Forest Research scientists now estimate that more than 50,000 trees are affected and many have been felled because they are so debilitated by the disease.

Survey results show disease is widespread

In 2007, The Forestry Commission undertook a survey to assess how widely trees in Britain are affected by the upsurge in bleeding canker. Survey results show that the disease was widespread with around 49% of all trees assessed showing symptoms to some degree.

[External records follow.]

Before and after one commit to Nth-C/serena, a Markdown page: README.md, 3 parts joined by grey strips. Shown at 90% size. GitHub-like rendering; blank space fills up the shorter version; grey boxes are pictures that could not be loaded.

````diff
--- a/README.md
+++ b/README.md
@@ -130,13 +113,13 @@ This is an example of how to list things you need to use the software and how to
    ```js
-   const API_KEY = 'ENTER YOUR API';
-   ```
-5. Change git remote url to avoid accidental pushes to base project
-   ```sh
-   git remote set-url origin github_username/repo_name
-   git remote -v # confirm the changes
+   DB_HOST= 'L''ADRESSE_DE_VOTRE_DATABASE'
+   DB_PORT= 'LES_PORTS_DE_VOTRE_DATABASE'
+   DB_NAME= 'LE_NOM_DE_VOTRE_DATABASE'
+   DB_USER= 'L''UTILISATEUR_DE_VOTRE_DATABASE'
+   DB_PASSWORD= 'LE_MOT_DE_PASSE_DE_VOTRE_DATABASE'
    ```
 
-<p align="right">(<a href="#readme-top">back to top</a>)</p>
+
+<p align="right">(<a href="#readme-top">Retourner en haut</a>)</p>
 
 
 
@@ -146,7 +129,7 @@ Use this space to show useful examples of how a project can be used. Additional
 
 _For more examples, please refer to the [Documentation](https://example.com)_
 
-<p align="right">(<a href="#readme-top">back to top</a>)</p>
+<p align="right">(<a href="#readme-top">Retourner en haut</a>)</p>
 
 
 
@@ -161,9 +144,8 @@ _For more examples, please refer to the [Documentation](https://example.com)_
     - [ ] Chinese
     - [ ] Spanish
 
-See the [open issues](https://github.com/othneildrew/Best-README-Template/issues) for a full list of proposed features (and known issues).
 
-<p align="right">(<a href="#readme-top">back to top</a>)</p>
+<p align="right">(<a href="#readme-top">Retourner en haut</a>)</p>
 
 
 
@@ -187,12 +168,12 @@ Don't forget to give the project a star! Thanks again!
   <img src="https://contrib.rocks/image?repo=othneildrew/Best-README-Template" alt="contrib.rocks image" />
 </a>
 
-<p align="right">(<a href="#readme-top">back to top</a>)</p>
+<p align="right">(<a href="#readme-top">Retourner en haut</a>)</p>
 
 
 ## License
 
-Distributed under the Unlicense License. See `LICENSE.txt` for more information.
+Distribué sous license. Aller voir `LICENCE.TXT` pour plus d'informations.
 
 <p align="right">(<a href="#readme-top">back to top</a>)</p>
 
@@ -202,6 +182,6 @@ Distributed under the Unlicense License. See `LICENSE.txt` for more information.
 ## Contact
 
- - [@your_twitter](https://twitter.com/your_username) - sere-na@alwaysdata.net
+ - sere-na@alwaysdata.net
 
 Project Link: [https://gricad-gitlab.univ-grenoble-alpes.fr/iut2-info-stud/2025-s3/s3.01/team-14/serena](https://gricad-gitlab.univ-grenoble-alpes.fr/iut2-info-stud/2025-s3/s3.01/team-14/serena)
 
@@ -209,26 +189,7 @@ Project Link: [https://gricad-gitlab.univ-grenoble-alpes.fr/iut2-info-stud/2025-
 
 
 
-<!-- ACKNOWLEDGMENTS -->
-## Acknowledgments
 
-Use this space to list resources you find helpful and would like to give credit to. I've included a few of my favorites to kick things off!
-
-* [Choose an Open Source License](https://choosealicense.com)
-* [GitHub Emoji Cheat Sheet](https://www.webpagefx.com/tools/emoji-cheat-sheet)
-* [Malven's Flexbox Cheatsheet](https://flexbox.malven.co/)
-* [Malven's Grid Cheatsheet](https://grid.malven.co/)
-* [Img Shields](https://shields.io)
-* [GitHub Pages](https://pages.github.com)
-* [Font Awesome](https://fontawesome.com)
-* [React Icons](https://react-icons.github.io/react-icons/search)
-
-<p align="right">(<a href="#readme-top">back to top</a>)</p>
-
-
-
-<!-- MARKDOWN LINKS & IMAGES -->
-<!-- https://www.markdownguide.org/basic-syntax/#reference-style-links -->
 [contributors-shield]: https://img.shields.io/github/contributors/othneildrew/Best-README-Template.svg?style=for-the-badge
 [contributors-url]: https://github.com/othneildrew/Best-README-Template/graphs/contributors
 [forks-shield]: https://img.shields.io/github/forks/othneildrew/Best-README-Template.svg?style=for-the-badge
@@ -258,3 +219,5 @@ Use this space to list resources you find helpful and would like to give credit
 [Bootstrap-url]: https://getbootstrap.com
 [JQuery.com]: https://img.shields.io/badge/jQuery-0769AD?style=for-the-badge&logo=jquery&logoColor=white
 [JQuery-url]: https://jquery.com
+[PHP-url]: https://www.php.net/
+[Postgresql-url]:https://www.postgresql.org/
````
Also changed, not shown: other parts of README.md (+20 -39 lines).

The results also showed that the disease incidence varied in different parts of Britain.

Percentage of horse chestnut trees surveyed in 2007 with symptoms of bleeding canker
RegionRural locationsUrban locations
Northeast 46% 33%
Northwest 54% 64%
Yorkshire and Humber 39% 37%
East Midlands 35% 47%
West Midlands 38% 87%
East of England 33% 59%
Southeast 79% 74%
London 47% 49%
Southwest 52% 58%
Wales 32% 41%
Scotland 34% 50%




Percentage of horse chestnut trees surveyed in 2007 with symptoms of bleeding canker.

A regular annual survey of around 230 horse chestnuts in Hampshire has shown that at least half of the trees have developed bleeding canker symptoms. A higher proportion of trees in towns and rural areas are affected compared with woodland trees, while more red horse chestnuts (Aesculus x carnea) are affected than white-flowered trees (Aesculus hippocastanum). 

Incidence in Europe

However this dramatic increase in incidence is not restricted to the UK: the Netherlands, Belgium, France and Germany have seen a similar upsurge. At least one third of horse chestnuts in The Netherlands are affected by bleeding canker.

What is causing the increase?

Close investigation shows that Phytopthora pathogens are no longer the primary causal agents of bleeding canker. Instead a completely different pathogen, a bacterium called Pseudomonas syringae pv aesculi, is responsible for the increasing incidence of the disease. Find out more about the increase in incidence and the causal agents of bleeding canker.